« Reply #23 on: 23 October 2022, 20:43:38 »
Strange how language drift seems to rarely happen to most authors' native tongue... ;)
.

But then, reading a language, even your own, after many centuries of evolution, would prove quite the straining experience when one merely want's to read "pulp military sci-fi" to escape for a while.

Real world example. I bought Marguerite de Navarre's "Heptaméron" about a year back. My interest had be piqued at the highest point after reading a few of the short stories contained whithin while I followed a course in french litteracy in the 16th century. I tried to read it, I really did, but about 10 years after my last read in such an archaic version of my native (and near exclusively used) tongue, I was unable to pursue. T'was like if I tried to read a spanish novel. Someday maybe I'll have the time to try again. My ego demands it.

Another example, easier to relate to and having more punch due to being on the english language and less time between writing and reading. I love Herman Melville. Read a translation of Mody Dick countless times and a while back I figured I'd try myself at reading "White Jacket" in the original version. I did manage it, but it was grueling even though a mere 150 aboutish years separated my reading from the writing.

Rare are those whom would have the willpower to try reading (a hypothetical) 31st century english.

Another comment while I'm at it. One must consider that through contact with other languages, words will thend to be use in the wring way, the semantics become twisted so as that a word loses its original meaning in the public mind. For example, english and french both use the word "administration" but the meaning is completely different in both languages. But constant exposure to the english language has made it so that the vast majority of french speaking people will use "administration" for its english meaning. On the top of my head I don't have a gallicism to point out to drive my point home but you get the idea.

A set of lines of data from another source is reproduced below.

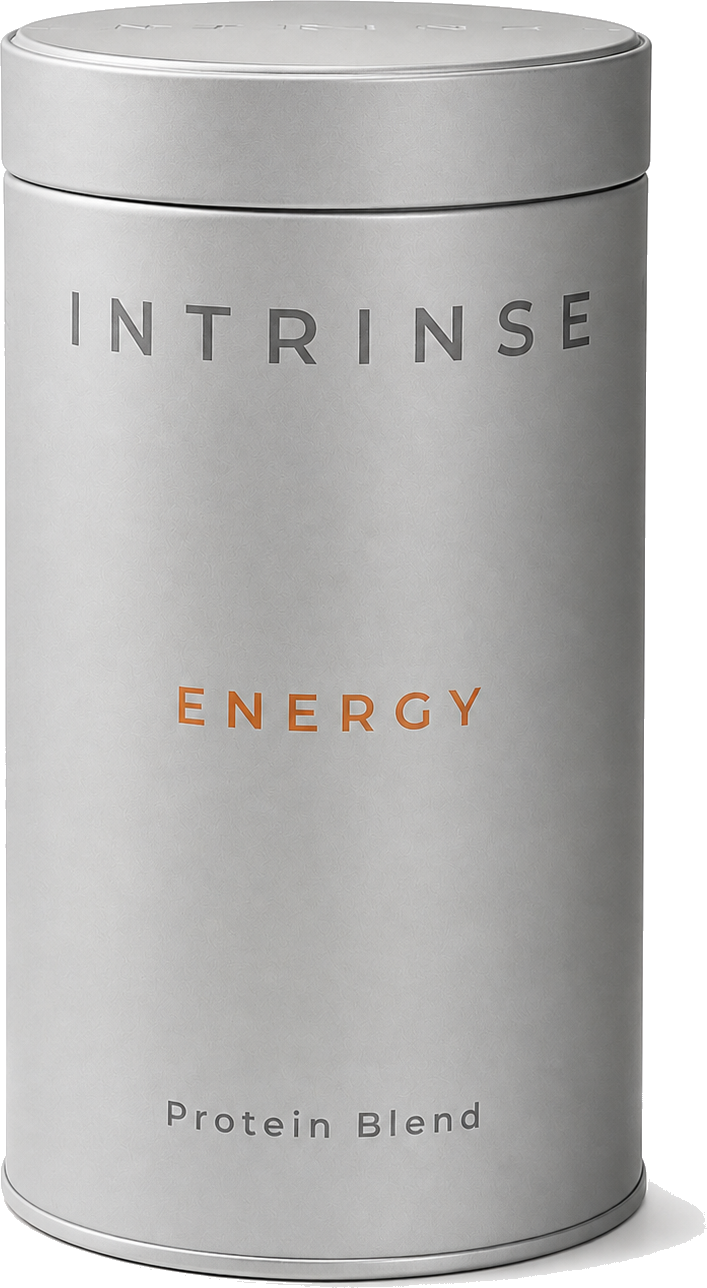
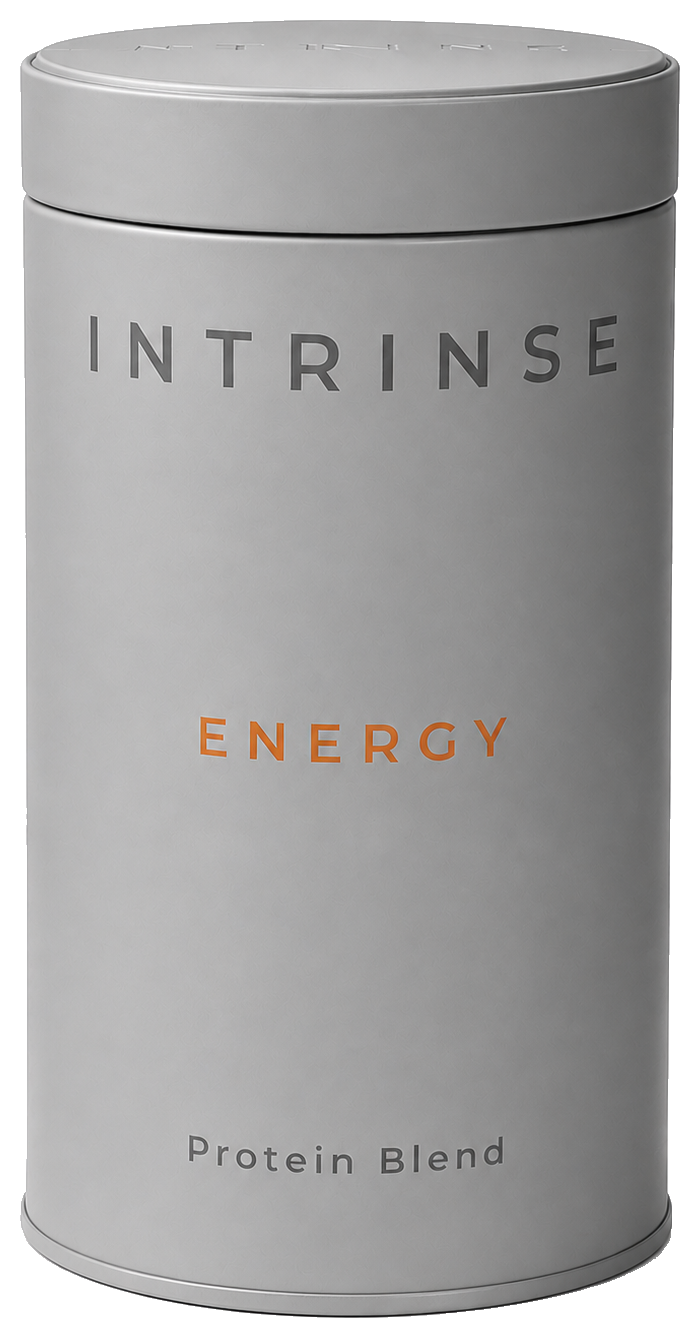
Replace ENERGY product canister image with new photo, rebuild shadow in CSS
Cut out the new can photo (background removed via contour tracing
along the rim, since a flat color threshold either left shadow
residue or ate into the can's own highlights). The original photo's
cast shadow was not kept - it was tied to that photo's specific
lighting - and is instead rebuilt as a soft radial contact shadow in
the section background (.p-visual::before), offset toward the
bottom-right to match the original's implied light direction.

Replaces the old filter:drop-shadow on the img, which traced the
image's own silhouette and looked angular/artificial. Verified on
both desktop and mobile - the shadow initially overflowed past the
mobile viewport edge and got clipped, fixed by keeping the shadow box
fully contained and shifting it right via the gradient's own position
instead of extending the box beyond the container.

diff --git a/energy.html b/energy.html
@@ -85,6 +85,12 @@ nav{position:fixed;top:0;left:0;right:0;z-index:100;background:rgba(217,218,219,
 .p-name{font-family:var(--f2);font-size:clamp(46px,7.4vw,92px);font-weight:600;letter-spacing:.35em;line-height:1;color:#af6243}
 .p-tag{font-size:clamp(19px,2.4vw,27px);font-weight:300;line-height:1.32;margin-top:8px}
 .p-desc{font-size:14.5px;color:var(--ink-soft);line-height:1.9;margin-top:26px;max-width:34ch}
+
+.p-visual{position:relative;max-width:320px;margin:0 auto}
+.p-visual img{position:relative;z-index:1;display:block}
+.p-visual::before{content:"";position:absolute;left:0;right:0;top:91%;height:18%;
+  background:radial-gradient(ellipse 55% 100% at 64% 30%,rgba(28,28,26,.34) 0%,rgba(28,28,26,.17) 45%,transparent 75%);
+  filter:blur(14px);pointer-events:none;z-index:0}
 .p-size{font-size:14px;color:var(--ink-soft)}
 .p-price{font-size:clamp(31px,4.1vw,48px);font-weight:300;margin-top:6px;letter-spacing:-.01em}
 .p-vat{font-size:11.5px;color:var(--ink-soft);margin-top:6px}
@@ -167,7 +173,9 @@ footer::before{content:"";position:absolute;top:-80px;left:0;right:0;height:160p
 
         <div class="p-ship sr sr-d3"><span>—</span><span>Kostenfreier Versand • 1–3 Werktage</span></div>
       </div>
-      <img class="sr sr-d2" src="img/canister-alt.png" alt="INTRINSE ENERGY Dose" width="707" height="1288" style="filter:drop-shadow(0 16px 24px rgba(0,0,0,.1));width:100%;max-width:320px;height:auto;margin:0 auto">
+      <div class="p-visual sr sr-d2">
+        <img src="img/canister-alt.png" alt="INTRINSE ENERGY Dose" width="700" height="1338" style="width:100%;height:auto">
+      </div>
     </div>
     <div class="p-legal">Nahrungsergänzungsmittel. Kein Ersatz für eine ausgewogene Ernährung und gesunde Lebensweise. Pflanzliches Proteinpulver (Erbse &amp; Reis) mit Guarana und L-Theanin. 475 g. Vegan.</div>
   </div>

So, even if syntax, grammar and all stay the same from the 21st to the 31st century, chances are words won't have the same meaning anymore.
« Last Edit: 23 October 2022, 20:54:46 by butchbird »